     Yet the impeachment inquiry is not the most serious or most imminent threat to the Speaker’s gavel.  That is the fast-approaching government shutdown on October 1.  Here he may not have much chance to stall:  the Freedom Caucus has vociferously nixed postponing the shutdown with a stop-gap “continuing resolution” unless they receive policy concessions in advance that are non-starters with Democrats.  In particular, they are demanding that any federal or state prosecutor acting against former President Trump be defunded.  So it is hard to see how the shutdown’s start is delayed beyond October 1. 

     The Speaker may have even bigger problems within the Republican Party on appropriations than he does on impeachment.  He acceded to the Freedom Caucus’s demands to abandon the spending levels he agreed upon with President Biden in June, and the House Appropriations Committee has been moving bills whose spending levels would devastate numerous popular programs and that contain extreme, highly controversial policy riders.  It remains unclear how many of these can muster 218 votes on the House floor; attempts to move various appropriations bills in August had to be scrapped for lack of Republican support. 

     More significantly, Senate Republicans are hanging their House colleagues out to dry.  Democrats and Republicans on the Senate Appropriations Committee have harmoniously crafted a complete set of twelve bipartisan bills, some of which they reported out unanimously.  Speaker McCarthy will have considerable difficulty portraying a government shutdown as a crusade against out-of-control Democratic spending if simply passing the Senate’s bipartisan bills is an obvious option – all the more so if the House cannot pass any version of some of the appropriations bills.  Although Republican appropriators have taken the lead in this effort, it would not be possible without the tacit support of Senate Minority Leader McConnell.  Et tu, Mitch?

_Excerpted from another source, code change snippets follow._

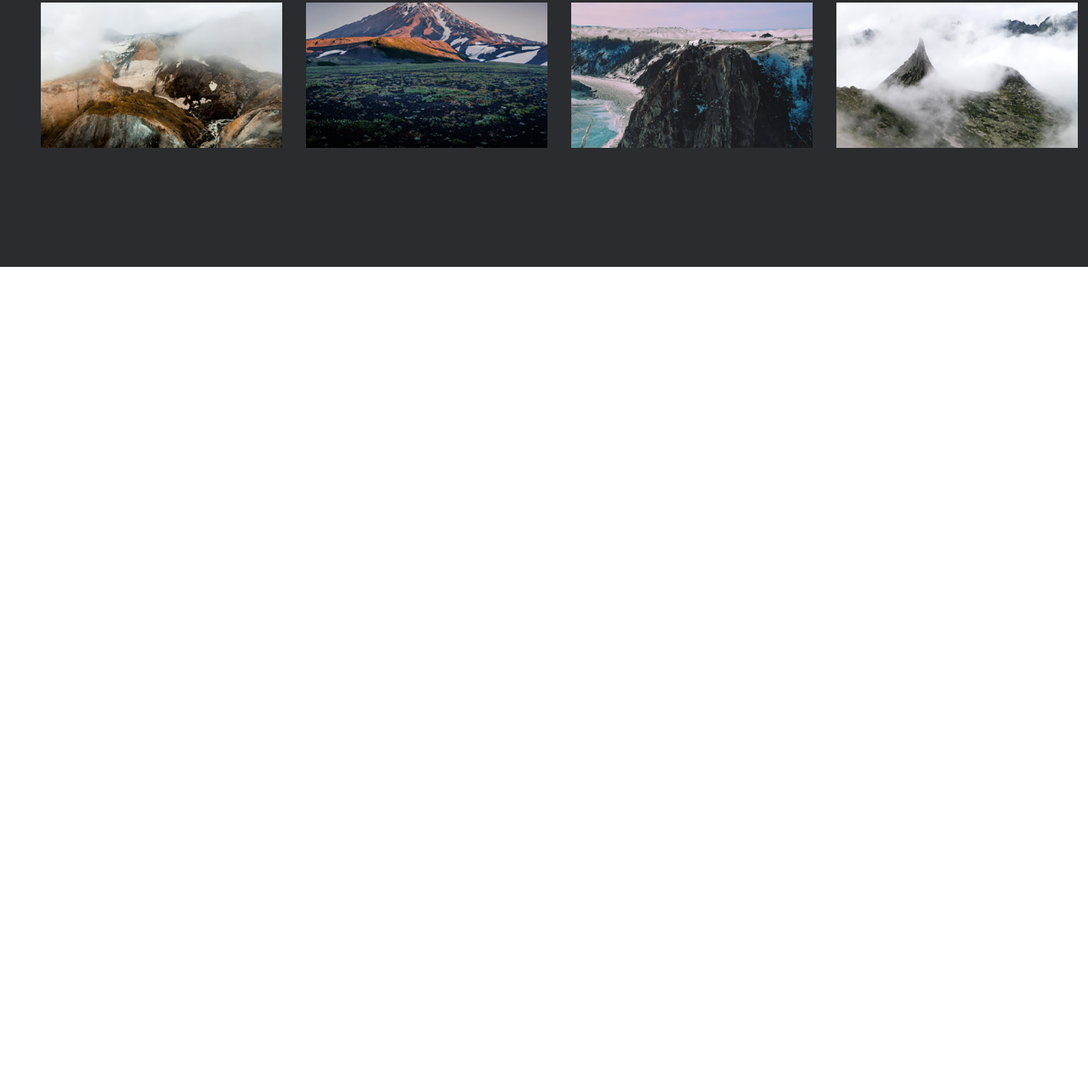
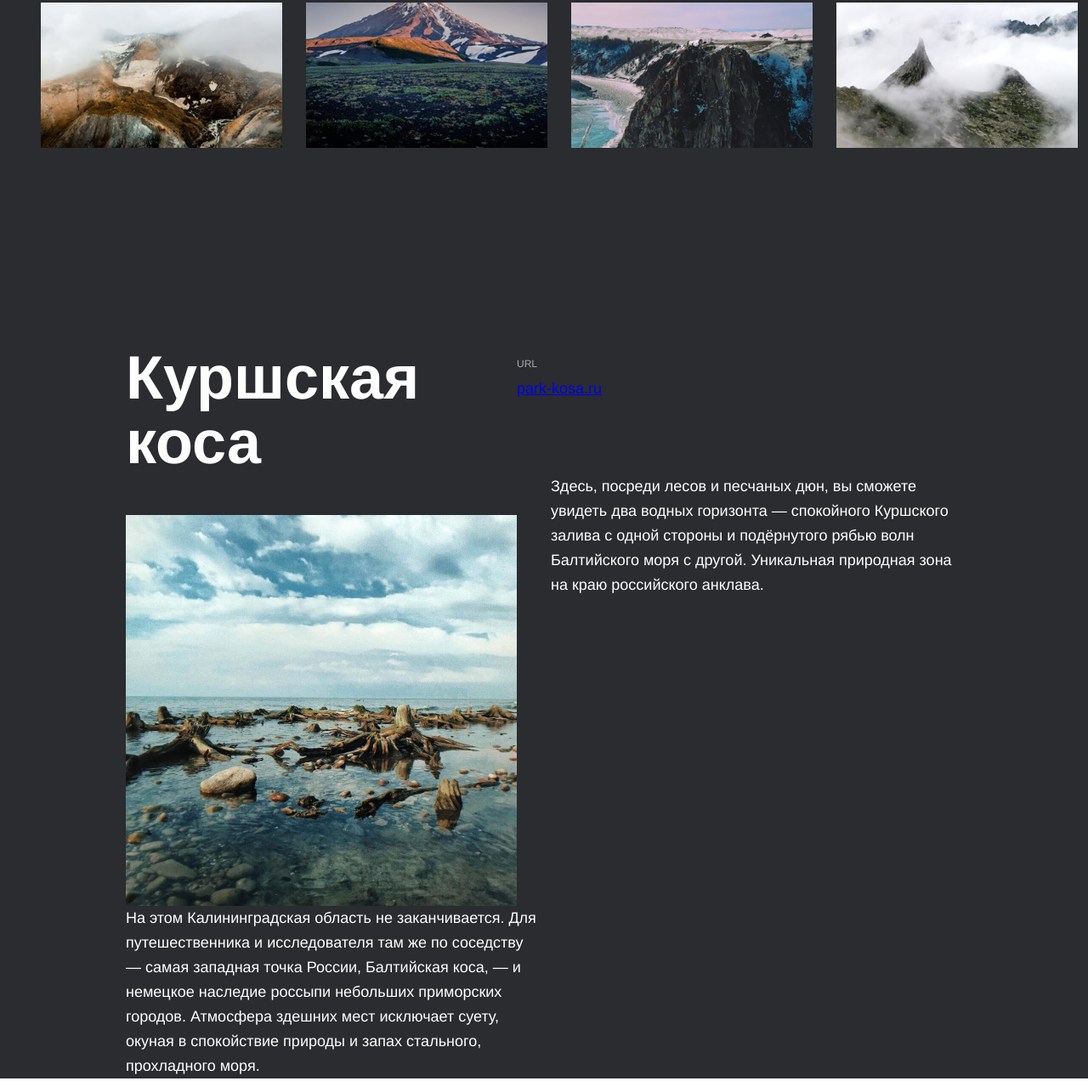
Before and after one commit to bookazzzz/russian-travel, a plain HTML site: page russian-travel/index.html in a window 1280 px wide. Shown: the part 2152-3424 px from the top of the page at 85% size. Before the commit the page ends 2466 px from the top, so only its background shows below. Drawn offline with Linux system fonts and the light colour scheme.

Commit message:
Спринт 3 Итерация 1

```diff
--- /dev/null
+++ b/russian-travel/blocks/place/__image/place__image.css
@@ -0,0 +1,6 @@
+.place__image {
+  width: 460px;
+  height: 460px;
+  padding-top: 48px;
+  padding-right: 40px;
+}
--- /dev/null
+++ b/russian-travel/blocks/place/__paragraph/place__paragraph.css
@@ -0,0 +1,8 @@
+.place__paragraph {
+  font-weight: 400;
+  font-size: 18px;
+  line-height: 29px;
+  flex-basis: 484px;
+  color: #FFFFFF;
+  margin: 0;
+}
--- /dev/null
+++ b/russian-travel/blocks/place/__title/place__title.css
@@ -0,0 +1,8 @@
+.place__title {
+  font-weight: 900;
+  font-size: 72px;
+  line-height: 76px;
+  color: #FFFFFF;
+  max-width: 460px;
+  margin: 0;
+}
--- /dev/null
+++ b/russian-travel/blocks/place/__website/__link/place__link.css
@@ -0,0 +1,9 @@
+.place__link {
+  font-weight: 400;
+  font-size: 18px;
+  line-height: 22px;
+  color:#FFFFFF;
+  text-decoration: none;
+  margin: 0;
+  padding-top: 12px;
+}
--- /dev/null
+++ b/russian-travel/blocks/place/__website/__url-heading/place__url-heading.css
@@ -0,0 +1,7 @@
+.place__url-heading {
+  color: #AAAAAA;
+  font-size: 12px;
+  font-weight: 400;
+  line-height: 12px;
+  margin: 0;
+}
--- /dev/null
+++ b/russian-travel/blocks/place/__website/place__website.css
@@ -0,0 +1,5 @@
+.place__website {
+  max-width: 456px;
+  list-style: none;
+  padding-left: 0;
+}
--- /dev/null
+++ b/russian-travel/blocks/place/place.css
@@ -0,0 +1,6 @@
+.place {
+  display: flex;
+  flex-direction: row;
+  flex-wrap: wrap;
+  margin-bottom: 80px;
+}
--- /dev/null
+++ b/russian-travel/blocks/places/places.css
@@ -0,0 +1,5 @@
+.places {
+  margin: 0 auto;
+  max-width: 984px;
+  padding-top: 92px;
+}
--- a/russian-travel/blocks/root/root.css
+++ b/russian-travel/blocks/root/root.css
@@ -1,6 +1,13 @@
 .root {
   max-width: 1280px;
+  min-width: 320px;
   margin: 0 auto;
-  font-family:'Inter', sans-serif;
+  font-family:Helvetica, Arial, "Inter", sans-serif;
   background-color: #2A2C2F;
+  text-rendering: optimizeLegibility;
+  -webkit-text-size-adjust: 100%;
+  -ms-text-size-adjust: 100%;
+  -moz-text-size-adjust: 100%;
+  -webkit-font-smoothing: antialiased;
+  -moz-osx-font-smoothing: grayscale;
 }
--- /dev/null
+++ b/russian-travel/fonts/fonts.css
@@ -0,0 +1,11 @@
+@font-face {
+  font-family: 'Inter';
+  src: url(https://fonts.googleapis.com/css2?family=Inter&display=swap);
+  font-weight: normal;
+}
+
+@font-face {
+  font-family: 'Inter';
+  src: url(https://fonts.googleapis.com/css2?family=Inter:wght@900&display=swap);
+  font-weight: bolder;
+}
--- a/russian-travel/index.html
+++ b/russian-travel/index.html
@@ -49,5 +49,19 @@
         <img class="photo-grid__item" src="./images/photo-grid-baikal-2.jpg" alt="baikal2">
         <img class="photo-grid__item" src="./images/photo-grid-ergaki.jpg" alt="ergaki">
       </section>
+
+      <section class="places">
+        <div class="place">
+          <h2 class="place__title">Куршская коса</h2>
+          <ul class="place__website">
+            <li class="place__url-heading">URL</li>
+            <li class="place__link"><a href="#">park-kosa.ru</a></li>
+          </ul>
+          <img class="place__image" src="./images/place-kosa.jpg" alt="kosa">
+          <p class="place__paragraph">Здесь, посреди лесов и песчаных дюн, вы сможете увидеть два водных горизонта — спокойного Куршского залива с одной стороны и подёрнутого рябью волн Балтийского моря с другой. Уникальная природная зона на краю российского анклава.</p>
+          <p class="place__paragraph">На этом Калининградская область не заканчивается. Для путешественника и исследователя там же по соседству — самая западная точка России, Балтийская коса, — и немецкое наследие россыпи небольших приморских городов. Атмосфера здешних мест исключает суету, окуная в спокойствие природы и запах стального, прохладного моря.</p>
+        </div>
+
+      </section>
     </div>
   </body>
--- a/russian-travel/pages/index.css
+++ b/russian-travel/pages/index.css
@@ -15,3 +15,12 @@
 @import url(../blocks/intro/__list/intro__list.css);
 @import url(../blocks/photo-grid/photo-grid.css);
 @import url(../blocks/photo-grid/__item/photo-grid__item.css);
+@import url(../fonts/fonts.css);
+@import url(../blocks/places/places.css);
+@import url(../blocks/place/place.css);
+@import url(../blocks/place/__title/place__title.css);
+@import url(../blocks/place/__website/place__website.css);
+@import url(../blocks/place/__image/place__image.css);
+@import url(../blocks/place/__paragraph/place__paragraph.css);
+@import url(../blocks/place/__website/__link/place__link.css);
+@import url(../blocks/place/__website/__url-heading/place__url-heading.css);
```
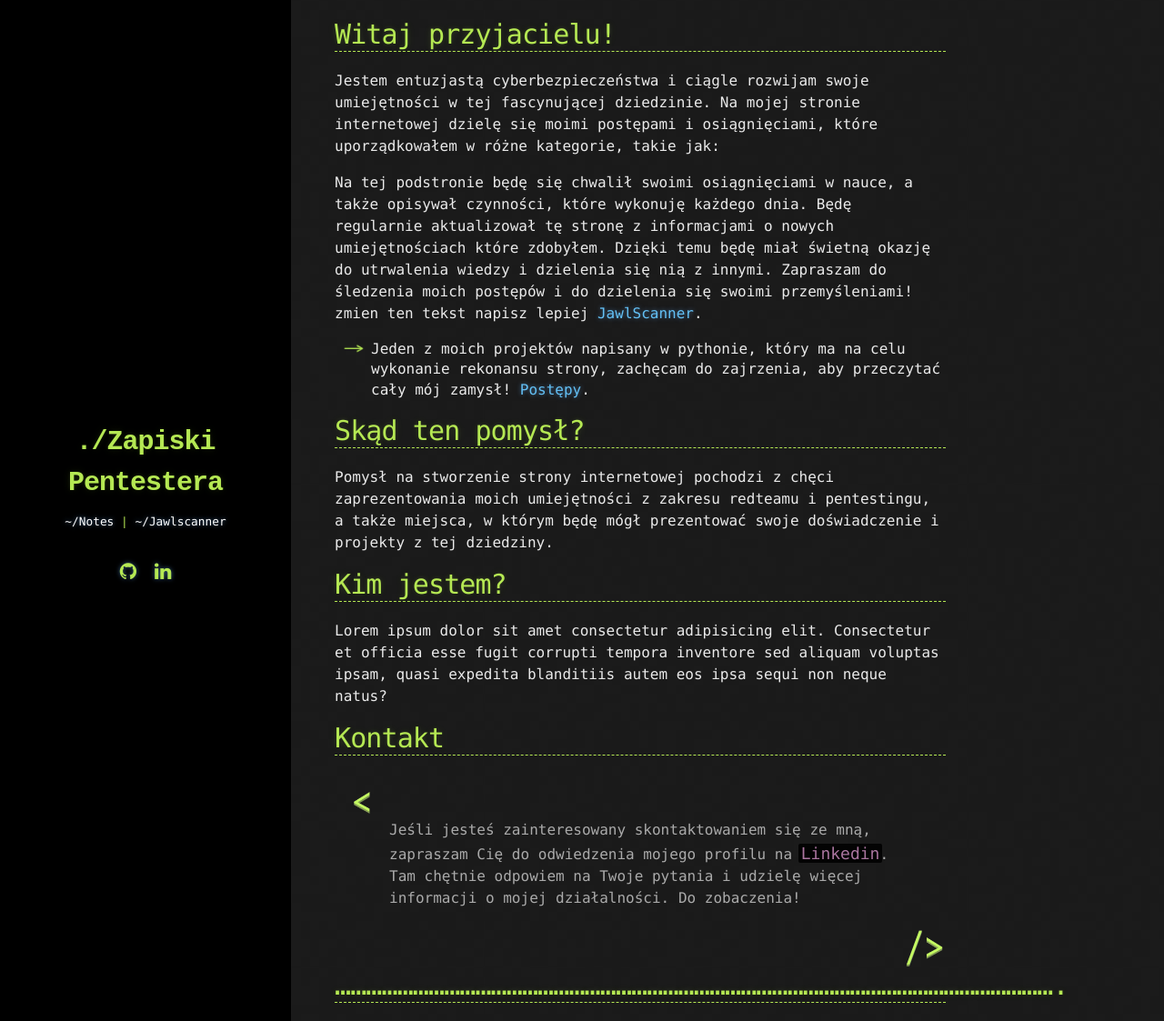
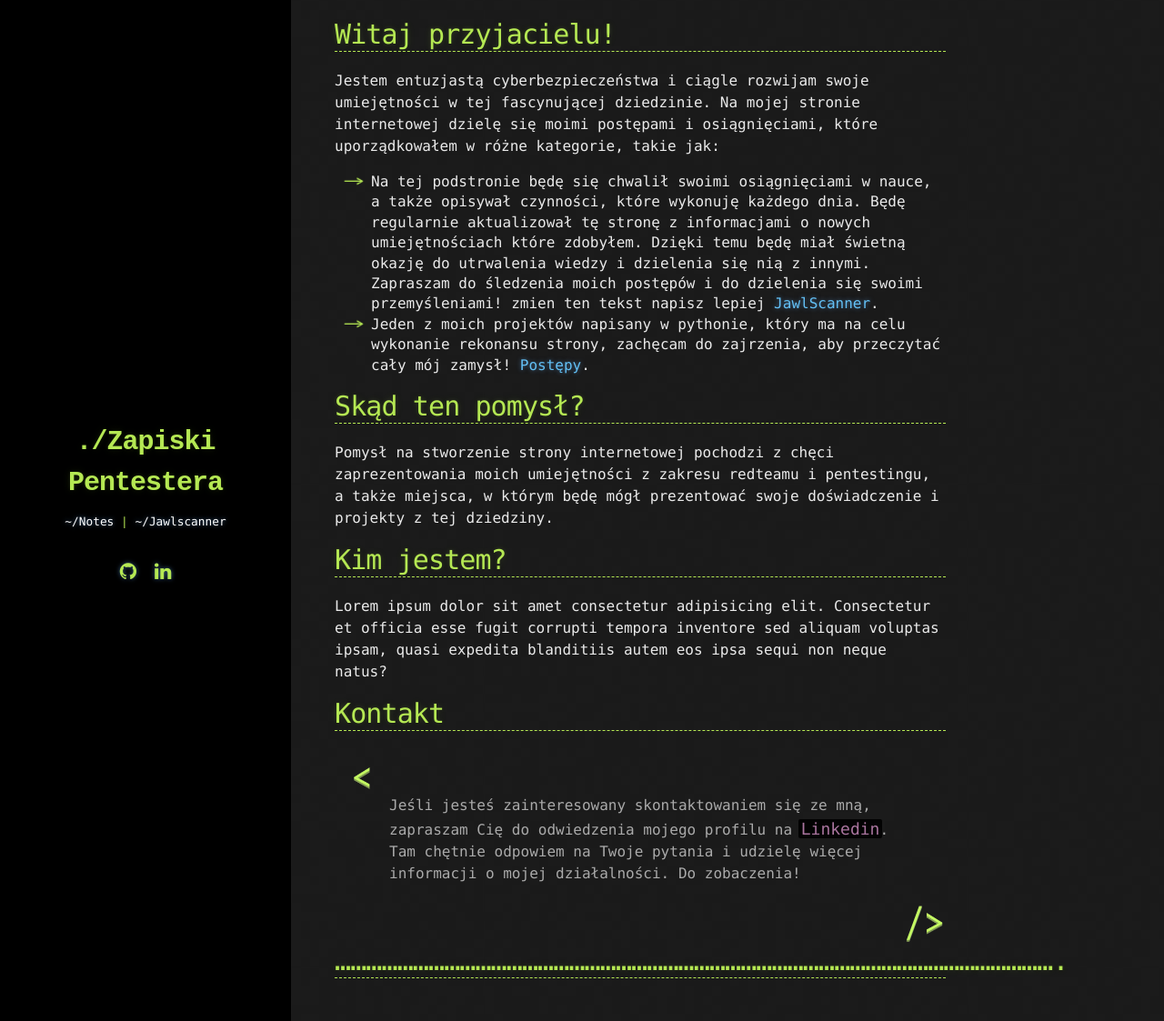
Before and after one commit to Cyberjali/Cyberjali.github.io, a Jekyll site: the page built from _pages/index.md, in a window 1280 px wide and 1123 px high. Shown: the whole window at 91% size. Built offline with Jekyll 4.4.1, drawn with Linux system fonts in a browser that asks for light colours; comment, search, counter and statistics services are not loaded.

```diff
--- a/_pages/index.md
+++ b/_pages/index.md
@@ -6,7 +6,7 @@ layout: default
 
 Jestem entuzjastą cyberbezpieczeństwa i ciągle rozwijam swoje umiejętności w tej fascynującej dziedzinie. Na mojej stronie internetowej dzielę się moimi postępami i osiągnięciami, które uporządkowałem w różne kategorie, takie jak:
 
-Na tej podstronie będę się chwalił swoimi osiągnięciami w nauce, a także opisywał czynności, które wykonuję każdego dnia. Będę regularnie aktualizował tę stronę z informacjami o nowych umiejętnościach które zdobyłem. Dzięki temu będę miał świetną okazję do utrwalenia wiedzy i dzielenia się nią z innymi. Zapraszam do śledzenia moich postępów i do dzielenia się swoimi przemyśleniami! zmien ten tekst napisz lepiej
+* Na tej podstronie będę się chwalił swoimi osiągnięciami w nauce, a także opisywał czynności, które wykonuję każdego dnia. Będę regularnie aktualizował tę stronę z informacjami o nowych umiejętnościach które zdobyłem. Dzięki temu będę miał świetną okazję do utrwalenia wiedzy i dzielenia się nią z innymi. Zapraszam do śledzenia moich postępów i do dzielenia się swoimi przemyśleniami! zmien ten tekst napisz lepiej
 [JawlScanner](./jawlscanner.html).
 * Jeden z moich projektów napisany w pythonie, który ma na celu wykonanie rekonansu strony, zachęcam do zajrzenia, aby przeczytać cały mój zamysł!
 [Postępy](./notes.html).
```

     So where does this all end?  The House Freedom Caucus has created a situation in which Speaker McCarthy can only move legislation with Democratic support.  And to get any Democratic support for appropriations bills, he will have to revert to the spending levels he agreed upon in June – which already require serious cuts – and drop the far-right policy riders.  That will cause him to lose Republicans in droves, which in turn will force him to win the great majority of the Democratic Caucus, as happened in June on the debt limit deal.  But getting all those Democratic votes will require still-more concessions.

     That appropriations legislation will infuriate the Freedom Caucus.  If they then do not move to vacate the Speaker’s chair after actions they have so clearly cast a betrayal, they will never have credibility to threaten to oust Speaker McCarthy. 

     A motion to vacate his chair will present Speaker McCarthy will an unpalatable choice.  He cannot possibly prevent at least five Republicans – and likely many more – from voting to remove him.  The only way he could survive is if Democrats abstain in droves.  And inducing Democrats to do that will surely require even more concessions, likely in private.  It also will mean that, after nine months of owing his gavel to the indulgence of the House Freedom Caucus, he will henceforth owe his position to the indulgence of the House Democratic Caucus. 

     At that point, Representative McCarthy will have to decide whether he prefers to be a Republican speaker dependent on Democratic votes – novel federally although with occasional precedent in the states – or to join John Boehner, Paul Ryan, and Nancy Pelosi in an undiscovered country from whose bourn no Speaker returns.  Perhaps the prospect of surrendering his gavel will so puzzle his will that it will make him rather bear those ills he has than fly to others that he knows not of?


Older Posts
Newer Posts